[EXTRACTED MATERIAL]

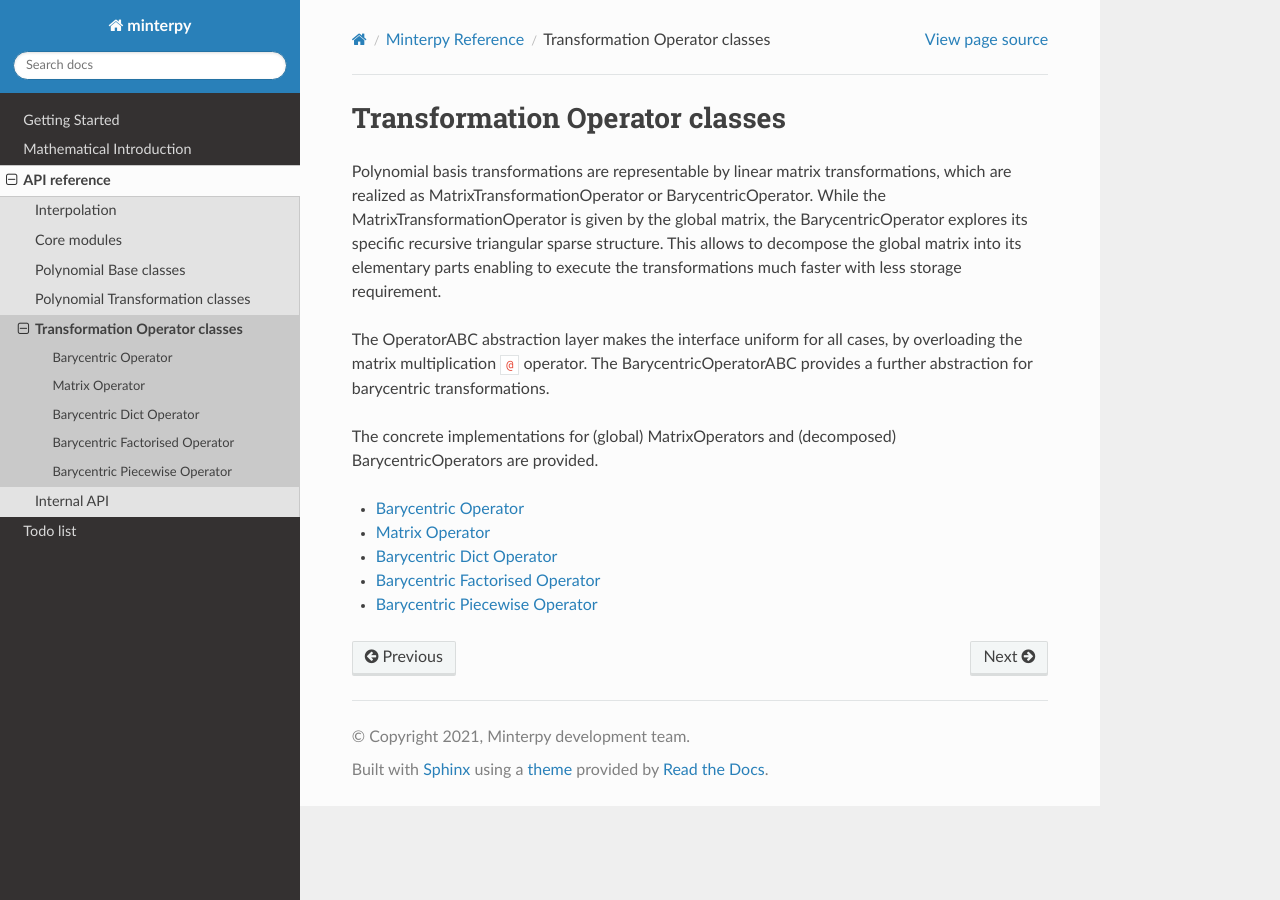
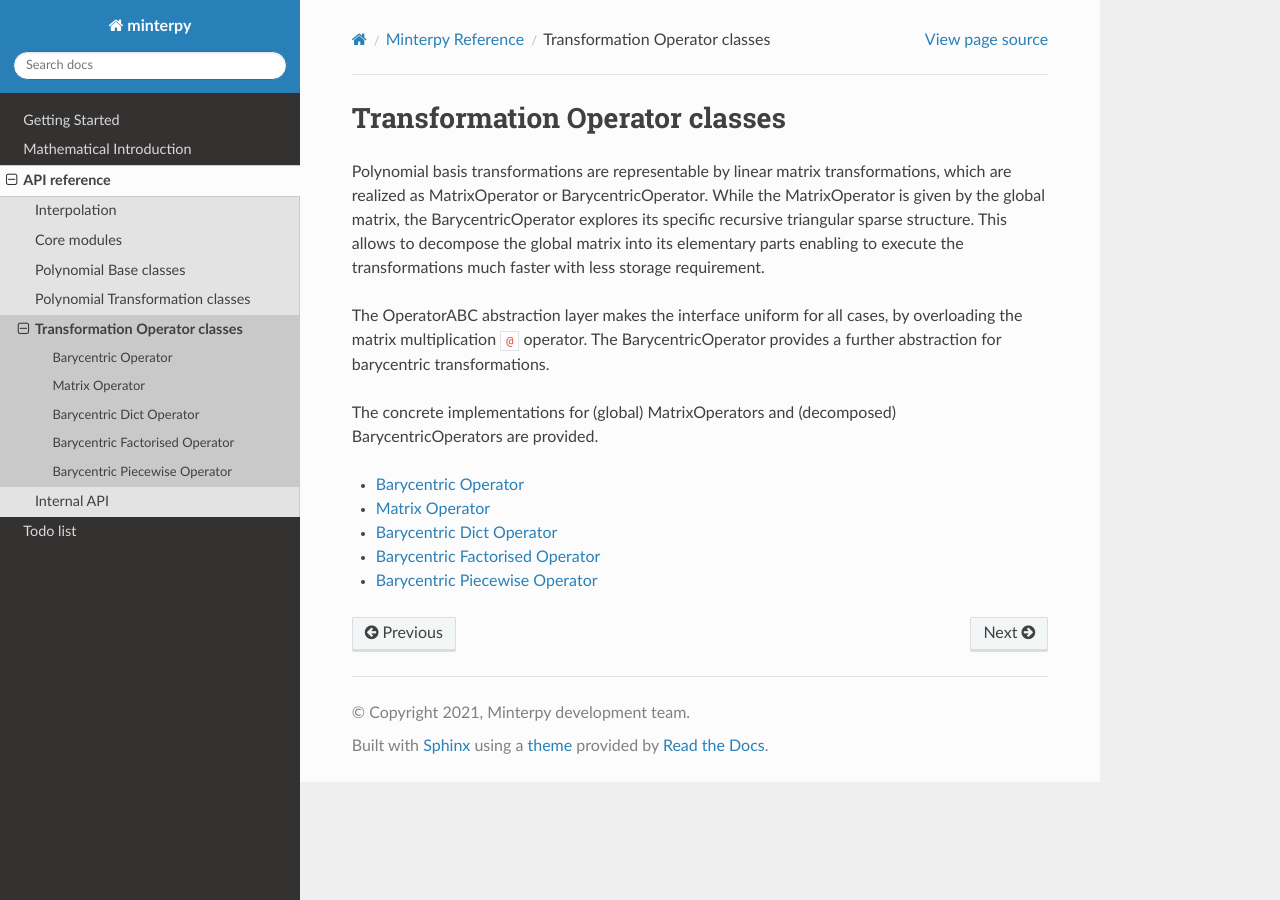
Before and after one commit to casus/minterpy, a Sphinx documentation site: the page built from docs/api/transformOperators/index.rst, in a window 1280 px wide. Built offline with Sphinx 7.4.7 and the Read the Docs theme 2.0.0, drawn with Linux system fonts in a browser that asks for light colours.

Commit message:
Clean up docs

```diff
--- a/docs/api/transformOperators/barycentricOp.rst
+++ b/docs/api/transformOperators/barycentricOp.rst
@@ -3,8 +3,6 @@
 ####################
 Barycentric Operator
 ####################
-
-Parent class for a generic barycentric operator from which specialized versions are derived.
 
 .. autoclass:: BarycentricOperator
    :members:
--- a/docs/api/transformOperators/index.rst
+++ b/docs/api/transformOperators/index.rst
@@ -3,13 +3,13 @@ Transformation Operator classes
 ###############################
 
 Polynomial basis transformations are representable by linear matrix transformations, which are realized as
-MatrixTransformationOperator or BarycentricOperator. While the MatrixTransformationOperator is given by the global matrix,
+MatrixOperator or BarycentricOperator. While the MatrixOperator is given by the global matrix,
 the BarycentricOperator explores its specific recursive triangular sparse structure. This allows to decompose
 the global matrix into its elementary parts enabling to execute the transformations
 much faster with less storage requirement.
 
 The OperatorABC abstraction layer makes the interface uniform for all cases, by overloading the matrix
-multiplication ``@`` operator. The BarycentricOperatorABC provides a further abstraction for barycentric
+multiplication ``@`` operator. The BarycentricOperator provides a further abstraction for barycentric
 transformations.
 
 The concrete implementations for (global) MatrixOperators and (decomposed) BarycentricOperators
```
Also changed, not shown: 1 other file.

[/EXTRACTED MATERIAL]

# [PROBLEM TO SOLVE]
In the entries above, how many lines hold the word "docs"? Answer with the number only.

# [WRITTEN REPLY]
6